Problem to work on
Lines with "class": please show every one of them from the listing below.
[Extracted material — start]
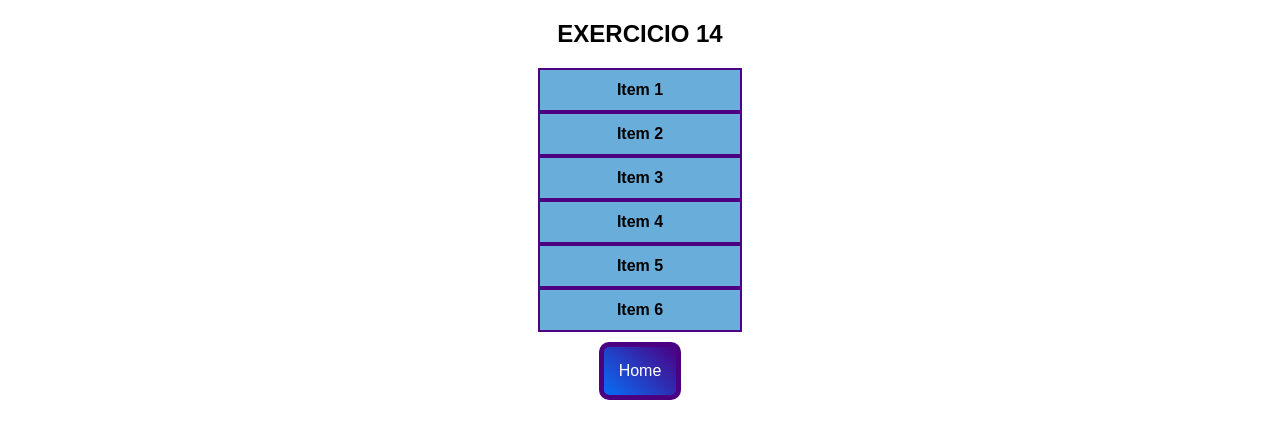
Repository: Elianmrey/TP1-Mobile-First
Page: EXERCISES/EX_14/index.html
An editor plug-in stored every save of this project. The page is shown before and after a run of saves, followed by the edit.
The browser window is 1280 px wide. The pictures show the whole page.

Above is the page before, as saved 2024-08-05 16:53:50.

### EXERCISES/EX_14/index.html
<!DOCTYPE html>
<html lang="en">

<head>
  <link href="style.css" rel="stylesheet" type="text/css" />
  <meta charset="UTF-8">
  <meta name="viewport" content="width=device-width, initial-scale=1.0">
  <title>Document</title>
</head>

<body>

  <div class="titulo">
    <h2>EXERCICIO 14</h2>
  </div>


      <div class="item">Item 1</div>
      <div class="item">Item 2</div>
      <div class="item">Item 3 </div>

      <div class="item">Item 4</div>
      <div class="item">Item 5</div>
      <div class="item">Item 6</div>


  <a href="../../index.html" class="link-home">Home</a>
</body>

</html>

### EXERCISES/EX_14/style.css
body
{
display: flex ;
flex-direction: column;
margin: 0;
padding: 0;
font-family: sans-serif;
justify-content: center;
align-items:center;


}
.titulo
{
  text-align: center;
}
/*
.container-principal
{

  justify-content: center;
  gap: 10px;
  border: groove 5px rgb(36, 29, 107);
  padding: 5%;
  width: 1000px;
  background-color: rgb(109, 171, 212);
}
.container-central
{
  display: flex;
  flex-direction: row;
  flex-wrap: wrap;
  border: groove 5px blue;
  gap: 10px;
  width: 750px;
  height: 200px;
  justify-content: space-around;
  align-items: center;
  background-color: rgb(148, 120, 224);
}*/
 .item
 {
display: flex;
justify-content: center;
align-items: center;
width: 200px;
height: 40px;
list-style: none;
font-family: sans-serif;
font-weight: 600;
border: solid 2px indigo;
 background-color: rgb(105, 173, 218);
}


.link-home
{
  margin-top: auto;
  margin: 10px;
  padding: 15px;
  text-decoration: none;
  color: white;
  border: solid 5px indigo;
  border-radius: 10px;;
  background: linear-gradient(45deg, rgb(6, 110, 245), rgb(74, 1, 133))
}

After the next 7 saves:
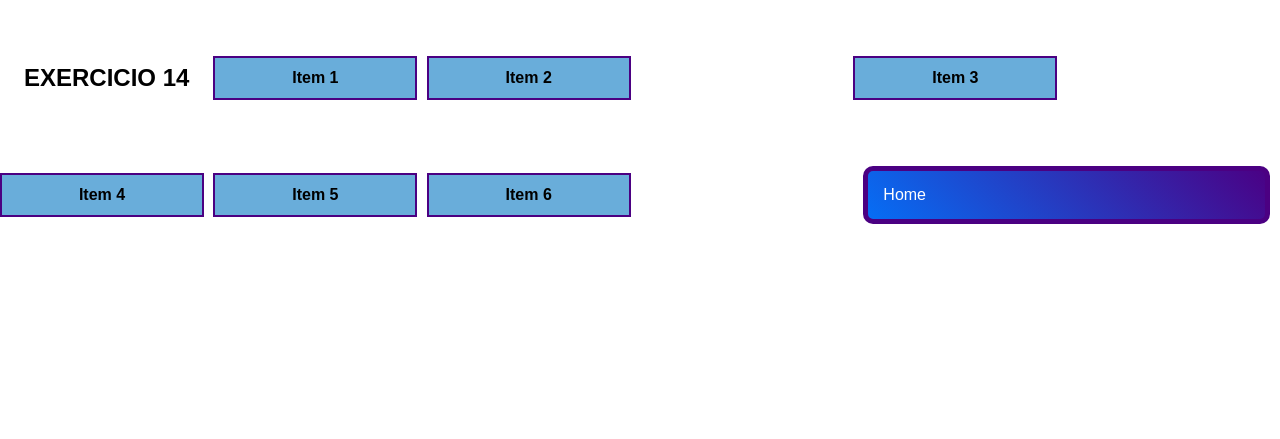
The 7 saves are shown as one change because they came seconds apart.
The last was saved 18 s later.
--- a/EXERCISES/EX_14/style.css
+++ b/EXERCISES/EX_14/style.css
@@ -7,7 +7,9 @@ padding: 0;
 font-family: sans-serif;
 justify-content: center;
 align-items:center;
-
+display: grid;
+grid-template-columns:  1fr 1fr 2fr 2fr;
+grid-template-rows:  2fr 1fr 2fr;
 
 }
 .titulo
[Extracted material — finish]
Your solution
  <div class="titulo">
      <div class="item">Item 1</div>
      <div class="item">Item 2</div>
      <div class="item">Item 3 </div>
      <div class="item">Item 4</div>
      <div class="item">Item 5</div>
      <div class="item">Item 6</div>
  <a href="../../index.html" class="link-home">Home</a>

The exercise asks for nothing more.